Read a summary of the findings.
Download the PDF.
Jay Ulfelder, writing for FiveThirtyEight, argues that the widely held belief that economic inequality causes political upheaval is a difficult thing to prove:
Just because a belief is widely held, however, does not make it true. In fact, it’s still hard to establish with confidence whether and how economic inequality shapes political turmoil around the world. That’s largely because of the difficulty in measuring inequality; on this subject, the historical record is full of holes. Social scientists are busy building better data sets, but the ones we have now aren’t sufficient to make strong causal claims at the global level.
Philip Cohen’s response to the piece is on his blog, Family Inequality.
Andrew Flowers of FiveThirtyEight examines a recent study by Lipsey, Farran and Hofer of Tennessee’s voluntary pre-K program, which finds that kids from low income families who went to pre-K tend to fare worse academically than those who did not. Flowers also looks at a new NBER working paper which disputes this result.
Full text of the papers:
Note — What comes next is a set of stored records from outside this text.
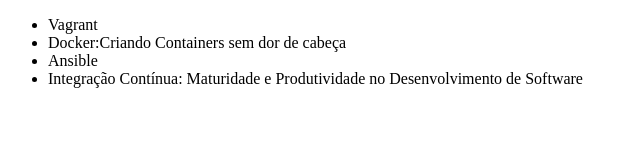
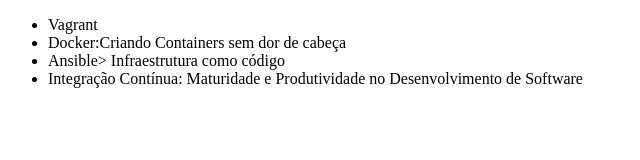
Before and after one commit to JuliodsSantos/alura-git, a plain HTML site: page index.html in a window 1280 px wide. Shown: the whole page, without its empty margins (0-640 px from the left). Drawn offline with Linux system fonts and the light colour scheme.

Commit message:
Atualizando nome do curso Ansible

```diff
--- a/index.html
+++ b/index.html
@@ -8,7 +8,7 @@
     <ul>
         <li>Vagrant</li>
         <li>Docker:Criando Containers sem dor de cabeça</li>
-        <li>Ansible</li>
+        <li>Ansible> Infraestrutura como código</li>
         <li>Integração Contínua: Maturidade e Produtividade no Desenvolvimento de Software</li>
     </ul>
 </body>
```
A Randomized Control Trial of a Statewide Voluntary Prekindergarten Program on Children’s Skills and Behaviors through Third Grade
Early Childhood Education